Brian Shaw reveals why Thor's livestream deadlift record shouldn't count

by Andy Williams


Fellow strongman Brian Shaw has weighed in with his thoughts on why Game of Thrones’ Hafthor ‘The Mountain’ Bjornsson’s 501 kg deadlift world record attempt on May 2 would “open Pandora's box” in the realm of strength sports. 

As Hafthor Bjornsson gears up to take Eddie Hall’s 500 kg deadlift world record, many are wondering whether or not the attempt should count as an official world record, given the contrast in circumstances.

Essentially, the Icelandic strongman will attempt to lift 501 kg on his own conventional barbell, with his own calibrated plates in the familiar setting of his own gym. And aside from that, the 31-year-old will be able to dictate the amount of rest he gets between his warm-up lifts — a key factor in mitigating the cumulative fatigue that can build.

Hafthor Bjornsson's Instagram story.
thorbjornsson (Instagram)
A feud between both Bjornsson and Hall has been available for public consumption via the pair’s Instagram stories.


American strongman Robert Oberst edged in with his say during his April 12 YouTube video, by stating that the record should not stand officially since Bjornsson wouldn’t have to deal with the strains of competition — something which Eddie had to deal with when pulling 500 kg.

Fellow American Brian Shaw has also expressed his thoughts on the matter, irrespective of the current social media frenzy between The Beast and The Mountain.

Shaw, a four-time World’s Strongest Man and widely regarded as the most well-rounded strongman of all-time, compared Hafthor’s deadlift world record attempt to “opening Pandora’s box” and implied that a slew of people may follow in claiming that they have world records in the aftermath.

“We can’t allow world records to start happening in people’s gyms,” Shaw stated before going on to say that he doesn’t understand where the sport will go from here, if world records no longer need to be beaten in a competitive environment.

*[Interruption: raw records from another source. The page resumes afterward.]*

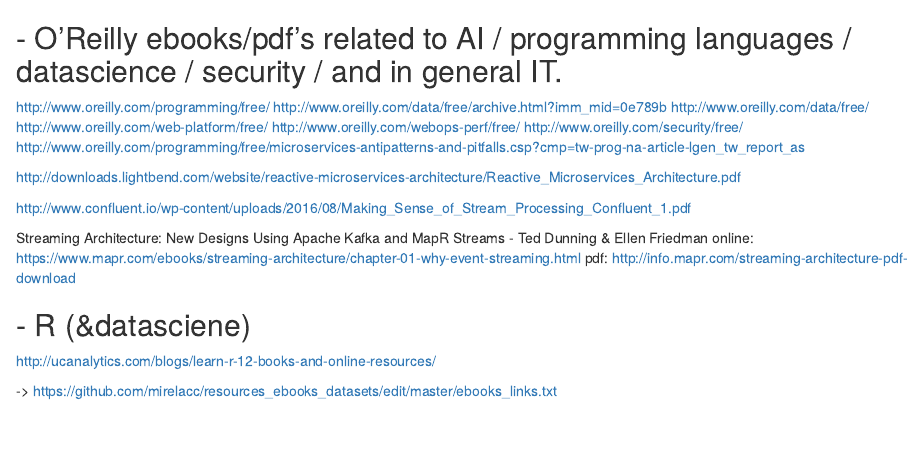
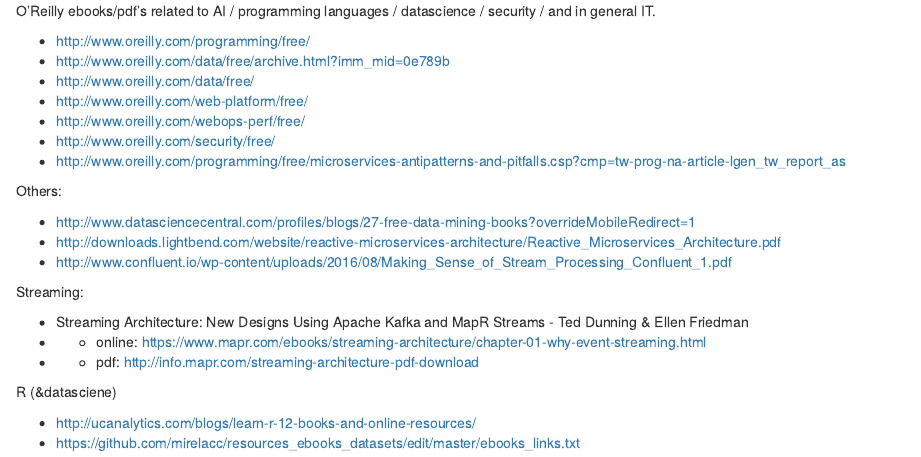
Before and after one commit to mirelacc/resources_ebooks_datasets, an R Markdown document (ebooks_links.Rmd): the page in a window 1100 px wide, from its top. Rendered offline with R 4.5, knitr and Pandoc, with nearby package versions.

Commit message:
Update ebooks_links.Rmd

```diff
--- a/ebooks_links.Rmd
+++ b/ebooks_links.Rmd
@@ -1,25 +1,28 @@
 
-## - O'Reilly ebooks/pdf's related to AI / programming languages / datascience / security / and in general IT.
+O'Reilly ebooks/pdf's related to AI / programming languages / datascience / security / and in general IT.
 
-http://www.oreilly.com/programming/free/
-http://www.oreilly.com/data/free/archive.html?imm_mid=0e789b
-http://www.oreilly.com/data/free/
-http://www.oreilly.com/web-platform/free/
-http://www.oreilly.com/webops-perf/free/
-http://www.oreilly.com/security/free/
-http://www.oreilly.com/programming/free/microservices-antipatterns-and-pitfalls.csp?cmp=tw-prog-na-article-lgen_tw_report_as
+- http://www.oreilly.com/programming/free/
+- http://www.oreilly.com/data/free/archive.html?imm_mid=0e789b
+- http://www.oreilly.com/data/free/
+- http://www.oreilly.com/web-platform/free/
+- http://www.oreilly.com/webops-perf/free/
+- http://www.oreilly.com/security/free/
+- http://www.oreilly.com/programming/free/microservices-antipatterns-and-pitfalls.csp?cmp=tw-prog-na-article-lgen_tw_report_as
 
-http://downloads.lightbend.com/website/reactive-microservices-architecture/Reactive_Microservices_Architecture.pdf
+Others:
 
-http://www.confluent.io/wp-content/uploads/2016/08/Making_Sense_of_Stream_Processing_Confluent_1.pdf
+- http://www.datasciencecentral.com/profiles/blogs/27-free-data-mining-books?overrideMobileRedirect=1
+- http://downloads.lightbend.com/website/reactive-microservices-architecture/Reactive_Microservices_Architecture.pdf
+- http://www.confluent.io/wp-content/uploads/2016/08/Making_Sense_of_Stream_Processing_Confluent_1.pdf
 
-Streaming Architecture: New Designs Using Apache Kafka and MapR Streams - Ted Dunning & Ellen Friedman
-online: https://www.mapr.com/ebooks/streaming-architecture/chapter-01-why-event-streaming.html
-pdf: http://info.mapr.com/streaming-architecture-pdf-download
+Streaming:
+
+- Streaming Architecture: New Designs Using Apache Kafka and MapR Streams - Ted Dunning & Ellen Friedman
+- + online: https://www.mapr.com/ebooks/streaming-architecture/chapter-01-why-event-streaming.html
+- + pdf: http://info.mapr.com/streaming-architecture-pdf-download
 
 
-## - R (&datasciene)
+R (&datasciene)
 
-http://ucanalytics.com/blogs/learn-r-12-books-and-online-resources/
-
--> https://github.com/mirelacc/resources_ebooks_datasets/edit/master/ebooks_links.txt
+- http://ucanalytics.com/blogs/learn-r-12-books-and-online-resources/
+- https://github.com/mirelacc/resources_ebooks_datasets/edit/master/ebooks_links.txt
```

Prior to the current global health situation, Hafthor was looking to peak in time for a competition and pull the weight under normal circumstances, but of course, current events have skewed that and an alternate course of action has been taken to accommodate.

However, Shaw believes that should Bjornsson pull 501 kg on May 2, it should be dubbed an unofficial world record until it’s repeated in an official strongman competition.

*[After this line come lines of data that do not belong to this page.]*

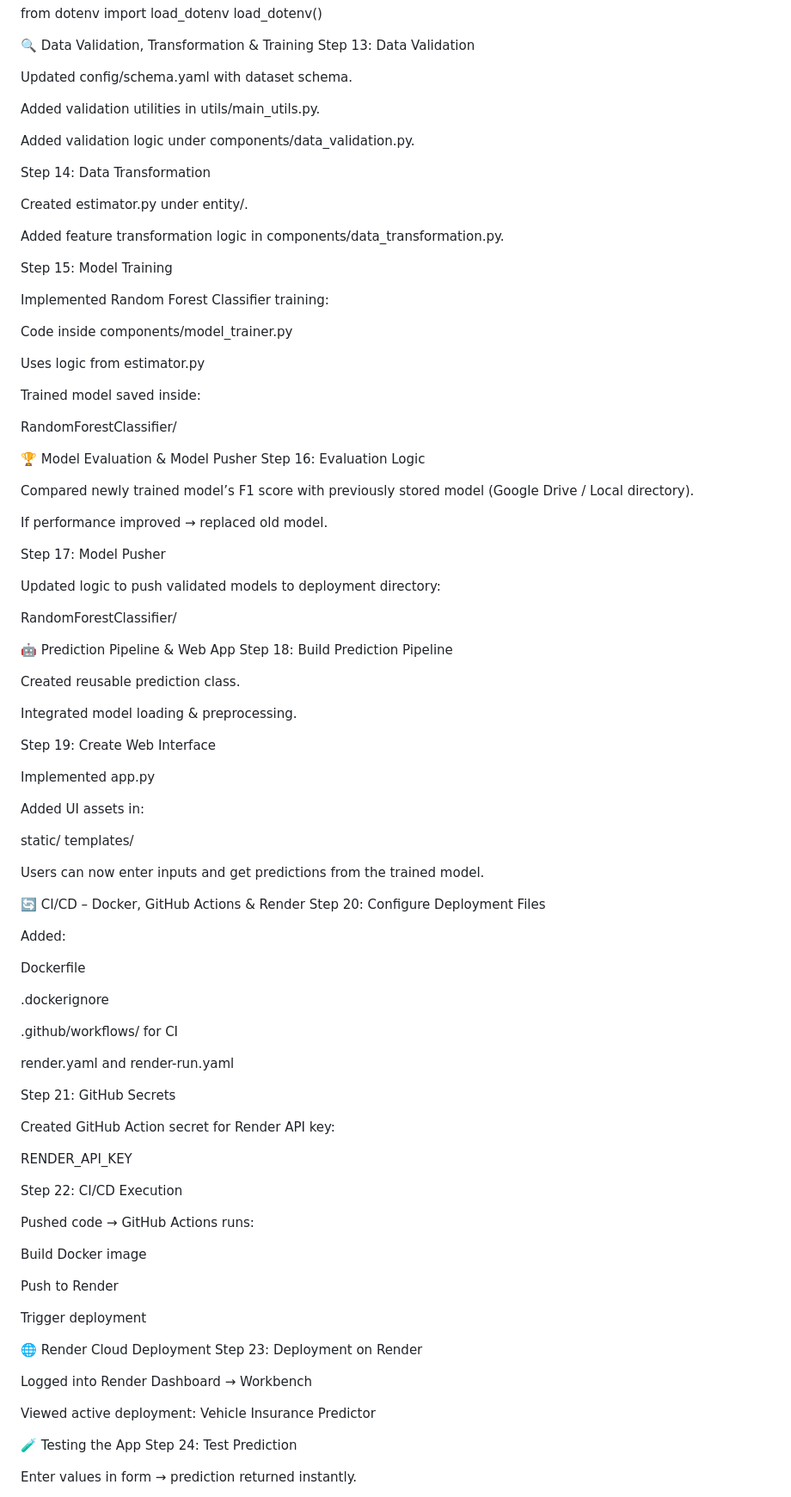
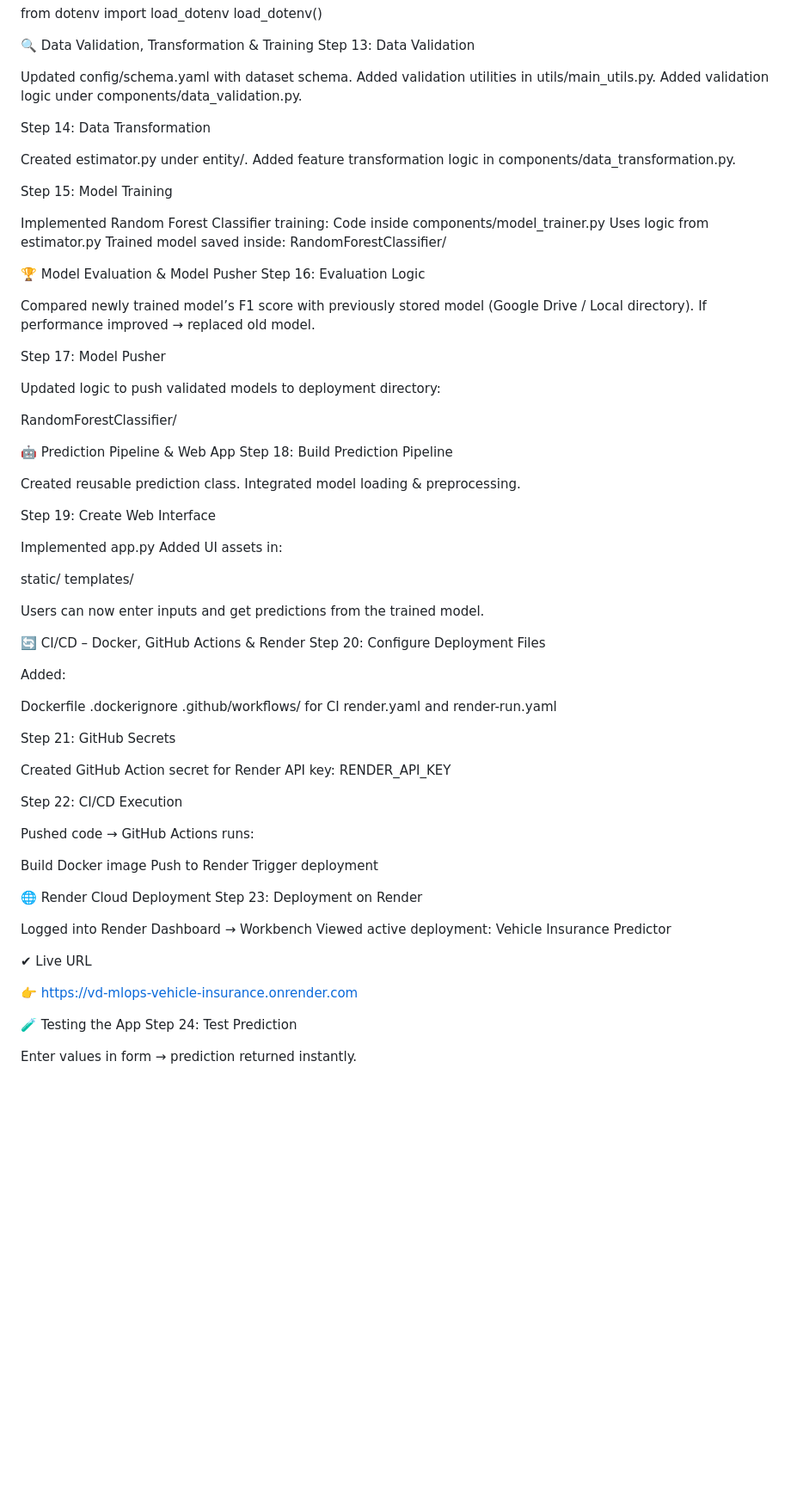
Before and after one commit to pradkris07/Vehicle-Insurance-predictor, a Markdown page: README.md, the part around one of its changes. Shown at 86% size. Drawn GitHub-style; blank space fills up the shorter version.

Commit message:
Refine project setup and instructions in README
Updated README to refine project setup steps and clarify instructions for MongoDB and model training.

```diff
--- a/README.md
+++ b/README.md
@@ -116,34 +99,25 @@ load_dotenv()
 Step 13: Data Validation
 
 Updated config/schema.yaml with dataset schema.
-
 Added validation utilities in utils/main_utils.py.
-
 Added validation logic under components/data_validation.py.
 
 Step 14: Data Transformation
 
 Created estimator.py under entity/.
-
 Added feature transformation logic in components/data_transformation.py.
 
 Step 15: Model Training
 
 Implemented Random Forest Classifier training:
-
 Code inside components/model_trainer.py
-
 Uses logic from estimator.py
-
-Trained model saved inside:
-
-RandomForestClassifier/
+Trained model saved inside: RandomForestClassifier/
 
 🏆 Model Evaluation & Model Pusher
 Step 16: Evaluation Logic
 
 Compared newly trained model’s F1 score with previously stored model (Google Drive / Local directory).
-
 If performance improved → replaced old model.
 
 Step 17: Model Pusher
@@ -156,18 +130,15 @@ RandomForestClassifier/
 Step 18: Build Prediction Pipeline
 
 Created reusable prediction class.
-
 Integrated model loading & preprocessing.
 
 Step 19: Create Web Interface
 
 Implemented app.py
-
 Added UI assets in:
 
 static/
 templates/
-
 
 Users can now enter inputs and get predictions from the trained model.
 
@@ -177,17 +148,13 @@ Step 20: Configure Deployment Files
 Added:
 
 Dockerfile
-
 .dockerignore
-
 .github/workflows/ for CI
-
 render.yaml and render-run.yaml
 
 Step 21: GitHub Secrets
 
 Created GitHub Action secret for Render API key:
-
 RENDER_API_KEY
 
 Step 22: CI/CD Execution
@@ -195,19 +162,19 @@ Step 22: CI/CD Execution
 Pushed code → GitHub Actions runs:
 
 Build Docker image
-
 Push to Render
-
 Trigger deployment
 
 🌐 Render Cloud Deployment
 Step 23: Deployment on Render
 
 Logged into Render Dashboard → Workbench
-
 Viewed active deployment:
 Vehicle Insurance Predictor
 
+✔ Live URL
+
+👉 https://vd-mlops-vehicle-insurance.onrender.com
 
 🧪 Testing the App
 Step 24: Test Prediction
```
Also changed, not shown: other parts of README.md (+2 -27 lines).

African strongman Cheick ‘Iron Biby’ Sanou recently pushed 233.5 kg in a home gym setting, which he hailed as an “unofficial all-time world record” — a feat which he failed to hit at 2018’s Europe’s Strongest Man.


Alongside The Mountain’s upcoming deadlift world record attempt, Shaw touched on Luke Stoltman’s upcoming log press world record attempt, who will also be attempting this from a home gym.

Brian stood firm in his belief that this together with Hafthor’s attempt should not stand as an official world record until repeated at a sanctioned event.